As lawmakers in the Texas House are pushing a “silver bullet” property tax “relief” proposal to raise the state’s sales tax, a leading national taxpayer advocate has come out swinging against the idea.
Calling it a “misguided tax hike”, Grover Norquist—on behalf of his organization Americans for Tax Reform—wrote a letter to lawmakers in the Texas House urging them to oppose House Joint Resolution 3, legislation which seeks to raise the states sales tax to grow government and only offer partial property tax relief.
“Such a tax swap would result in a harmful net tax hike at a time when the state already has a budget surplus. At a time when states around the country are taking action to make their tax codes less burdensome and more conducive to growth, raising state taxes will hinder Texas’s ability to compete for jobs and investment.”

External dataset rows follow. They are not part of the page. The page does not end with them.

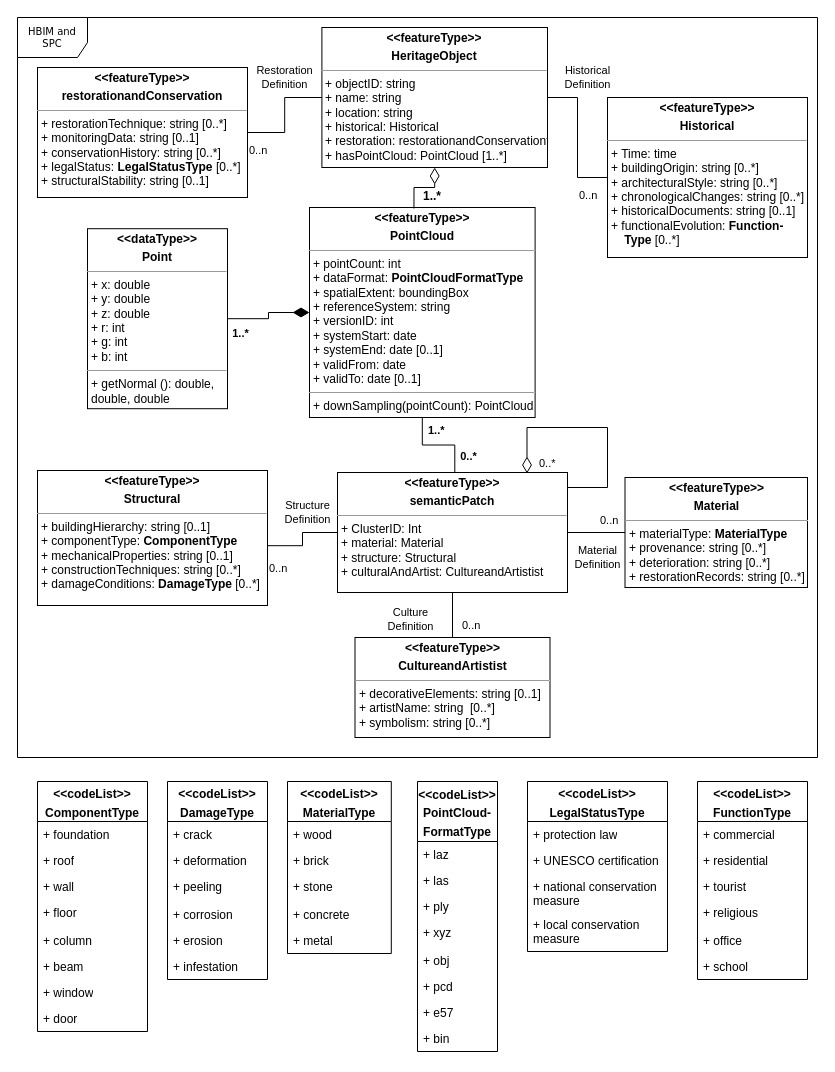
Zhuoyuee/thesis keeps this draw.io diagram as Untitled Diagram.drawio. Above is the earlier version. Source tidied: cells renumbered, new cells numbered last; positions are measured from the earlier drawing's top-left corner, leaving out a move shared by most shapes. Both pictures are drawn from the tidied source at 100%, with x=0, y=0 at pixel (17, 17).
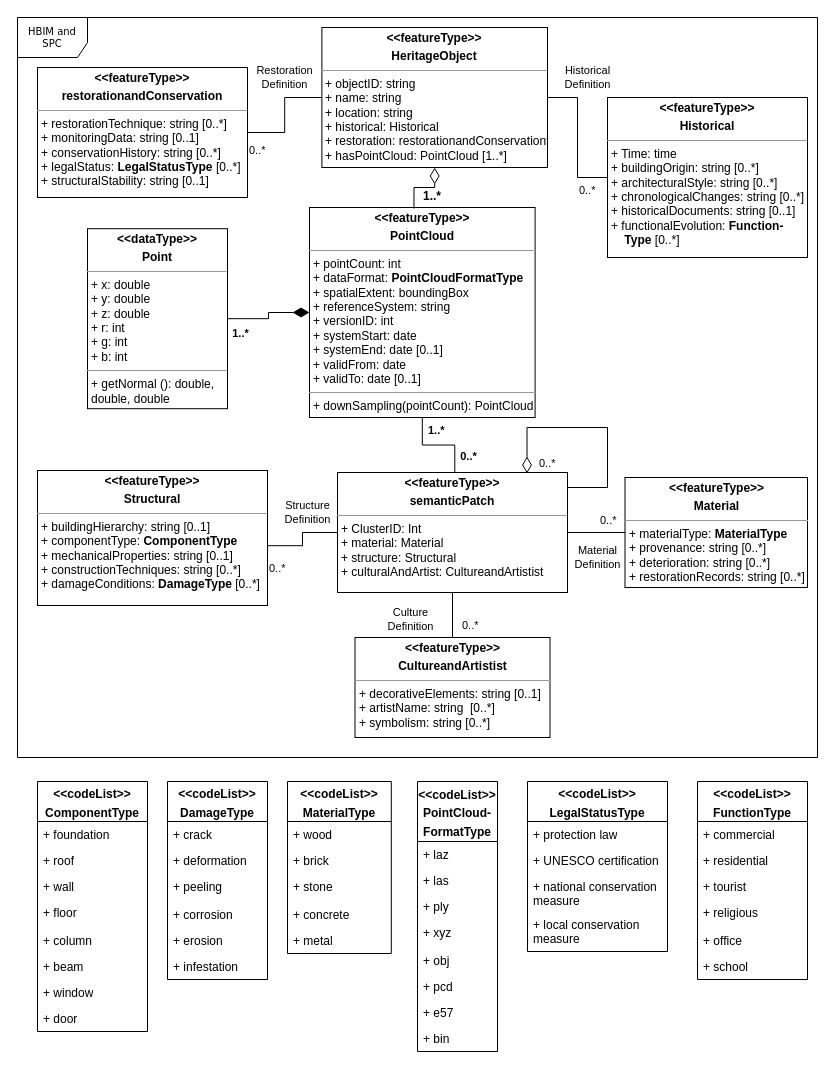
The same diagram, later.

The change refers to these unchanged cells:
```xml
<mxCell id="59" value="Structure&lt;div&gt;Definition&lt;/div&gt;" style="endArrow=none;html=1;endSize=12;startArrow=none;startSize=14;startFill=0;edgeStyle=orthogonalEdgeStyle;rounded=0;exitX=0.998;exitY=0.557;exitDx=0;exitDy=0;exitPerimeter=0;entryX=0;entryY=0.5;entryDx=0;entryDy=0;" parent="1" edge="1" source="26" target="8">
  <mxGeometry x="0.29" y="20" relative="1" as="geometry" />
</mxCell>
<mxCell id="61" value="Material&lt;div&gt;Definition&lt;/div&gt;" style="endArrow=none;html=1;endSize=12;startArrow=none;startSize=14;startFill=0;edgeStyle=orthogonalEdgeStyle;rounded=0;exitX=0;exitY=0.5;exitDx=0;exitDy=0;entryX=1;entryY=0.5;entryDx=0;entryDy=0;" parent="1" edge="1" source="25" target="8">
  <mxGeometry x="-0.04" y="25" relative="1" as="geometry" />
</mxCell>
<mxCell id="63" value="Culture&lt;div&gt;Definition&lt;/div&gt;" style="endArrow=none;html=1;endSize=12;startArrow=none;startSize=14;startFill=0;edgeStyle=orthogonalEdgeStyle;rounded=0;exitX=0.5;exitY=1;exitDx=0;exitDy=0;entryX=0.5;entryY=0;entryDx=0;entryDy=0;" parent="1" edge="1" source="8" target="7">
  <mxGeometry x="0.2" y="-42" relative="1" as="geometry" />
</mxCell>
<mxCell id="65" value="Restoration&lt;div&gt;Definition&lt;/div&gt;" style="endArrow=none;html=1;endSize=12;startArrow=none;startSize=14;startFill=0;edgeStyle=orthogonalEdgeStyle;rounded=0;exitX=1;exitY=0.5;exitDx=0;exitDy=0;entryX=0;entryY=0.5;entryDx=0;entryDy=0;" parent="1" edge="1" source="48" target="4">
  <mxGeometry x="0.32" y="20" relative="1" as="geometry" />
</mxCell>
<mxCell id="67" value="Historical&lt;div&gt;Definition&lt;/div&gt;" style="endArrow=none;html=1;endSize=12;startArrow=none;startSize=14;startFill=0;edgeStyle=orthogonalEdgeStyle;rounded=0;exitX=0;exitY=0.5;exitDx=0;exitDy=0;entryX=1;entryY=0.5;entryDx=0;entryDy=0;" parent="1" edge="1" source="6" target="4">
  <mxGeometry x="0.57" y="-22" relative="1" as="geometry">
    <mxPoint x="10" y="2" as="offset" />
  </mxGeometry>
</mxCell>
```

What changed in the source:
```diff
@@
-    <mxCell id="60" value="0..n" style="edgeLabel;html=1;align=left;verticalAlign=top;" parent="59" vertex="1">
+    <mxCell id="60" value="0..*" style="edgeLabel;html=1;align=left;verticalAlign=top;" parent="59" vertex="1">
       <mxGeometry x="-1" relative="1" as="geometry">
         <mxPoint y="10" as="offset" />
       </mxGeometry>
     </mxCell>
@@
-    <mxCell id="62" value="0..n" style="edgeLabel;html=1;align=left;verticalAlign=top;" parent="61" vertex="1">
+    <mxCell id="62" value="0..*" style="edgeLabel;html=1;align=left;verticalAlign=top;" parent="61" vertex="1">
       <mxGeometry x="-1" relative="1" as="geometry">
         <mxPoint x="-27" y="-25" as="offset" />
       </mxGeometry>
     </mxCell>
@@
-    <mxCell id="64" value="0..n" style="edgeLabel;html=1;align=left;verticalAlign=top;" parent="63" vertex="1">
+    <mxCell id="64" value="0..*" style="edgeLabel;html=1;align=left;verticalAlign=top;" parent="63" vertex="1">
       <mxGeometry x="-1" relative="1" as="geometry">
         <mxPoint x="8" y="20" as="offset" />
       </mxGeometry>
     </mxCell>
@@
-    <mxCell id="66" value="0..n" style="edgeLabel;html=1;align=left;verticalAlign=top;" parent="65" vertex="1">
+    <mxCell id="66" value="0..*" style="edgeLabel;html=1;align=left;verticalAlign=top;" parent="65" vertex="1">
       <mxGeometry x="-1" relative="1" as="geometry">
         <mxPoint y="5" as="offset" />
       </mxGeometry>
     </mxCell>
@@
-    <mxCell id="68" value="0..n" style="edgeLabel;html=1;align=left;verticalAlign=top;" parent="67" vertex="1">
+    <mxCell id="68" value="0..*" style="edgeLabel;html=1;align=left;verticalAlign=top;" parent="67" vertex="1">
       <mxGeometry x="-1" relative="1" as="geometry">
-        <mxPoint x="-30" y="5" as="offset" />
+        <mxPoint x="-30" as="offset" />
       </mxGeometry>
     </mxCell>
```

Norquist, a leading fiscal hawk and taxpayer advocate started and heads ATR, which he founded under the Reagan administration. ATR fights tax increases on the state and national level, and notably puts lawmakers and candidates for office on the record for voters with their Taxpayer Protection Pledge.
“We believe in a system in which taxes are simpler, flatter, more visible, and lower than they are today,” the organization says.
In the letter, Norquist also suggests Texas’ national reputation could be in jeopardy if tax burdens in the Lone Star State continue to rise.
“…once business owners or investors make the decision to bring new capital or create jobs in the U.S., either by relocating or expanding operations stateside, they then have 50 choices before them when it comes to which state to choose. That’s why it is more important than ever for state legislators in Texas to do everything they can to make the Lone Star State a more attractive place to invest, do business, live, and raise a family. The proposed sales tax hike would take the state in the wrong and opposite direction by imposing an overall increase in the state tax burden.”
Texas’ skyrocketing property tax rates are no secret. A recent article by the Wall Street Journal’s real estate magazine placed Texas third in average property tax burden, behind only New Jersey and Illinois.
Lawmakers seeking to provide meaningful and lasting property tax relief would be better served dedicating the state’s surplus revenue to property tax relief and passing legislation to allow voters the opportunity to reign in increased taxes by cities, counties, school districts, and other local taxing entities.